Problem to solve:
Select every line containing the word "checkout" from the material, and copy those lines.

Given data:
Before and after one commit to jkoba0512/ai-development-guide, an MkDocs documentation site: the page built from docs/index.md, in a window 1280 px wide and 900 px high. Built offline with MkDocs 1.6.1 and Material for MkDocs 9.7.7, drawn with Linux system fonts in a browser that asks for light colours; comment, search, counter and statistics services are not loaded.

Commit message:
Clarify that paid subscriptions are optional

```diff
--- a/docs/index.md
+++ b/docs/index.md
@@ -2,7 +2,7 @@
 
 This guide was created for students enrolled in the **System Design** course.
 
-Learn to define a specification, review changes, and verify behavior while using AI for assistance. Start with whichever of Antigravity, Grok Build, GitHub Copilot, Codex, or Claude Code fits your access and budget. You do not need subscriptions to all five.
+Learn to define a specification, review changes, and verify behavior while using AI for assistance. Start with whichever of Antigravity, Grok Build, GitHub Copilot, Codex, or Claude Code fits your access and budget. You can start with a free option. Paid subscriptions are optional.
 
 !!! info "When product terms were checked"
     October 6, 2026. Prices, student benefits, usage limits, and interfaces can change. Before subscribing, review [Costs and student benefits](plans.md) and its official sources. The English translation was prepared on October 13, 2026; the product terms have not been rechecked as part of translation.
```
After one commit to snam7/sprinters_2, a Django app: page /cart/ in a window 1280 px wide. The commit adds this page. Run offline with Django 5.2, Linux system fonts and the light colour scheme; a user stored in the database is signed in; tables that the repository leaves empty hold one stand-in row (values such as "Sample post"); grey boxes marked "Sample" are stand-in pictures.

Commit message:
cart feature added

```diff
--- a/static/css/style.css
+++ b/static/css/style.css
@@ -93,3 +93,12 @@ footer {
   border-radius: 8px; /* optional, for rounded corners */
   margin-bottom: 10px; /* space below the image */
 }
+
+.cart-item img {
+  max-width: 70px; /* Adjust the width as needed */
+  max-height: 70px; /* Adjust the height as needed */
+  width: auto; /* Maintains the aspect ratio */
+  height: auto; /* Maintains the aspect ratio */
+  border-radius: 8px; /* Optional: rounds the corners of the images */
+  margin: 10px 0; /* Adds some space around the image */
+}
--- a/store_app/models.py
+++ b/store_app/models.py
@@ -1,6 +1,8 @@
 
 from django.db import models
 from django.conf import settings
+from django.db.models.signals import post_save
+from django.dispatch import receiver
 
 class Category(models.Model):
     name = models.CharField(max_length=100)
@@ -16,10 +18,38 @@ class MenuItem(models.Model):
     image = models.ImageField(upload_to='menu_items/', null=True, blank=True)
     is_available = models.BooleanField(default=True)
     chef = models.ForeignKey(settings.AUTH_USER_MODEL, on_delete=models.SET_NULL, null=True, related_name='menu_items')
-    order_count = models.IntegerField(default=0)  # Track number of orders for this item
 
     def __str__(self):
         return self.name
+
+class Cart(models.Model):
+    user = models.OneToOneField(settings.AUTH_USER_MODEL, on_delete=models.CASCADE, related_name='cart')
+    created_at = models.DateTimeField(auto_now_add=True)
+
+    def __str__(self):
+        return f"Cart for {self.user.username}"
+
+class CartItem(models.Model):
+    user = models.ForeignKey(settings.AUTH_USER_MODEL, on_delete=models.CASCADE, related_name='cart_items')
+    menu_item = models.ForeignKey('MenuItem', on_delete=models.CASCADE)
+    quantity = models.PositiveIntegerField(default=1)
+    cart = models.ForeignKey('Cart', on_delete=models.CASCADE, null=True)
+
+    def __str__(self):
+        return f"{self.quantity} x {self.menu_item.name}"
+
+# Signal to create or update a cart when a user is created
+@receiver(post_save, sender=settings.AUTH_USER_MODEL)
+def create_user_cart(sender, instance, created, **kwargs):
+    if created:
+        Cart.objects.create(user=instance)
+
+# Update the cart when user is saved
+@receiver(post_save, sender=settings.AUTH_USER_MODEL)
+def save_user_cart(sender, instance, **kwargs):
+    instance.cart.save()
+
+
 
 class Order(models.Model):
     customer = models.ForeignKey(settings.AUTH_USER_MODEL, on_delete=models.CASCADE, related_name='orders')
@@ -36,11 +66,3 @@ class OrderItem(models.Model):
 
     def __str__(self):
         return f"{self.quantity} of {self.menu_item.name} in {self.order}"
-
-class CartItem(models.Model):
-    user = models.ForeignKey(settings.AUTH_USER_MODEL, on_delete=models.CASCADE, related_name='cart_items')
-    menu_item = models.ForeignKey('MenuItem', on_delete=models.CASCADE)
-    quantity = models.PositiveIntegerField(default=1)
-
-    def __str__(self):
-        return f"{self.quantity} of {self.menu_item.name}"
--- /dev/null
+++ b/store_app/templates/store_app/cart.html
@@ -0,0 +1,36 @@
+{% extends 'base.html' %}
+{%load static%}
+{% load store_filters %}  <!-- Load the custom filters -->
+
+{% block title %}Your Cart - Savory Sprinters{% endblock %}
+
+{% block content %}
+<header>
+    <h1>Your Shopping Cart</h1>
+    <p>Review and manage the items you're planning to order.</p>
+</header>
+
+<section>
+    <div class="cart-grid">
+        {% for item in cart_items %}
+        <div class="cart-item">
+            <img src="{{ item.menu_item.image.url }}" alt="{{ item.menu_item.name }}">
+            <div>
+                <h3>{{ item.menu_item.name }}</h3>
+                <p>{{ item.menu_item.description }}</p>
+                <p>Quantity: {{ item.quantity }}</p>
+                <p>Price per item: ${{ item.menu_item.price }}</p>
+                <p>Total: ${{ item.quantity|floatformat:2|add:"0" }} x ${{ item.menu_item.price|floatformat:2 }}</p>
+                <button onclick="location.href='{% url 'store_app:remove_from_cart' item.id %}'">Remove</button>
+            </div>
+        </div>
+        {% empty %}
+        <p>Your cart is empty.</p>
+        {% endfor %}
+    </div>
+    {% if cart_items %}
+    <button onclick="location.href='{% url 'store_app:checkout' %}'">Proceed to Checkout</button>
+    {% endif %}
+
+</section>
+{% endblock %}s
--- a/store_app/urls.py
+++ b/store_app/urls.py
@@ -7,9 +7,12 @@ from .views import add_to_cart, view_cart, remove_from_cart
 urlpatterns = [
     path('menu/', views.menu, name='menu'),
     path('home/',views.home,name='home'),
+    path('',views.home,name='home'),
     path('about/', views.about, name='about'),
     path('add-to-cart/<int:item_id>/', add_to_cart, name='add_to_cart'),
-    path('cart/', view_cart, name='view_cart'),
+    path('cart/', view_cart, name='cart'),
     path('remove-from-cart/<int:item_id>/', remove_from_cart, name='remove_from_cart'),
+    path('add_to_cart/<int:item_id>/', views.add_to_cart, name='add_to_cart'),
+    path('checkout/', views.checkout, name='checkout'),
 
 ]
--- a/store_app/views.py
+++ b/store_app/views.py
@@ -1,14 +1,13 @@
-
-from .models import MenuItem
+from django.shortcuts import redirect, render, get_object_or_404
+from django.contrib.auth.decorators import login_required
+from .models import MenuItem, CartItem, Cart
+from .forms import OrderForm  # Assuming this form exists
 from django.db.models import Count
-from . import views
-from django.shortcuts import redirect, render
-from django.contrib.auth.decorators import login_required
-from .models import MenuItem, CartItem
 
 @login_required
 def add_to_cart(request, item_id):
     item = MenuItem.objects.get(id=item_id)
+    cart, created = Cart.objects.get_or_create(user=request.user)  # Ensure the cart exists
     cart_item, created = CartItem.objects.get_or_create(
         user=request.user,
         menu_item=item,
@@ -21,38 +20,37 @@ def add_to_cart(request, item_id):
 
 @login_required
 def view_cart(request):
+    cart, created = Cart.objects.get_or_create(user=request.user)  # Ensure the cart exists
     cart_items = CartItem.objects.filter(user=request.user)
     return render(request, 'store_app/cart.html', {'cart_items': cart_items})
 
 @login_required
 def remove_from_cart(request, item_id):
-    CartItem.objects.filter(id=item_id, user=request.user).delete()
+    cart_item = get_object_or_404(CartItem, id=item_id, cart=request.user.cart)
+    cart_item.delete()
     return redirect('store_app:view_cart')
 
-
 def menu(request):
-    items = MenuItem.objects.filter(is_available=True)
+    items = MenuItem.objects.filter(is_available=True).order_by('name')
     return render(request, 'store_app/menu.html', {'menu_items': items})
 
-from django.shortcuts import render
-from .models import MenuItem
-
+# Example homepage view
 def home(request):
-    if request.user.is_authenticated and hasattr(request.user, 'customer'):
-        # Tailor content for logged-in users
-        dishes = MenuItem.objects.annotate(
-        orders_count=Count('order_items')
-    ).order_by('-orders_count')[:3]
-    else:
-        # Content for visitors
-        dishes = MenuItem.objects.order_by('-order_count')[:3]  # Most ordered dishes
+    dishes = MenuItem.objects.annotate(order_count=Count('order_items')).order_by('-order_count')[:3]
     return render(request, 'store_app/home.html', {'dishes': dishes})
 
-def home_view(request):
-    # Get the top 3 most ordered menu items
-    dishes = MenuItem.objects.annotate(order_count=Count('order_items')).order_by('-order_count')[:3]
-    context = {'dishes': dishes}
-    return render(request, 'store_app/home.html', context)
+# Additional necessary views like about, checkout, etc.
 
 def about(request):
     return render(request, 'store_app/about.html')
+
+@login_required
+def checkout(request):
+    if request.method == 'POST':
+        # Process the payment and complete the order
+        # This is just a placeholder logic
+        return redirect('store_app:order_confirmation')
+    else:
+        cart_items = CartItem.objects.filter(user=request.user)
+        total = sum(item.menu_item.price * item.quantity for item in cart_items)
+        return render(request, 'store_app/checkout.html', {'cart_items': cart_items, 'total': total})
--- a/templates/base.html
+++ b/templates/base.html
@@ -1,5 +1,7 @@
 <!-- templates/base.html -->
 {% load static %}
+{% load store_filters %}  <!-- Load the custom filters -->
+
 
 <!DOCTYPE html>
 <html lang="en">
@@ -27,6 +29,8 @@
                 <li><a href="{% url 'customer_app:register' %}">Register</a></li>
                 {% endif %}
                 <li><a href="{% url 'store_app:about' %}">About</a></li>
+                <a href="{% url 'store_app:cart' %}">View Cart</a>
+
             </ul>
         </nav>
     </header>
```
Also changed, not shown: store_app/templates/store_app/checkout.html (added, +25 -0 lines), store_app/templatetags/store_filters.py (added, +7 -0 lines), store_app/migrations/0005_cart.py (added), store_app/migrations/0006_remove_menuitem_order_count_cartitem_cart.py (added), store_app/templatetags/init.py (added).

Exercise result:
+    <button onclick="location.href='{% url 'store_app:checkout' %}'">Proceed to Checkout</button>
+    path('checkout/', views.checkout, name='checkout'),
+# Additional necessary views like about, checkout, etc.
+def checkout(request):
+        return render(request, 'store_app/checkout.html', {'cart_items': cart_items, 'total': total})
Also changed, not shown: store_app/templates/store_app/checkout.html (added, +25 -0 lines), store_app/templatetags/store_filters.py (added, +7 -0 lines), store_app/migrations/0005_cart.py (added), store_app/migrations/0006_remove_menuitem_order_count_cartitem_cart.py (added), store_app/templatetags/init.py (added).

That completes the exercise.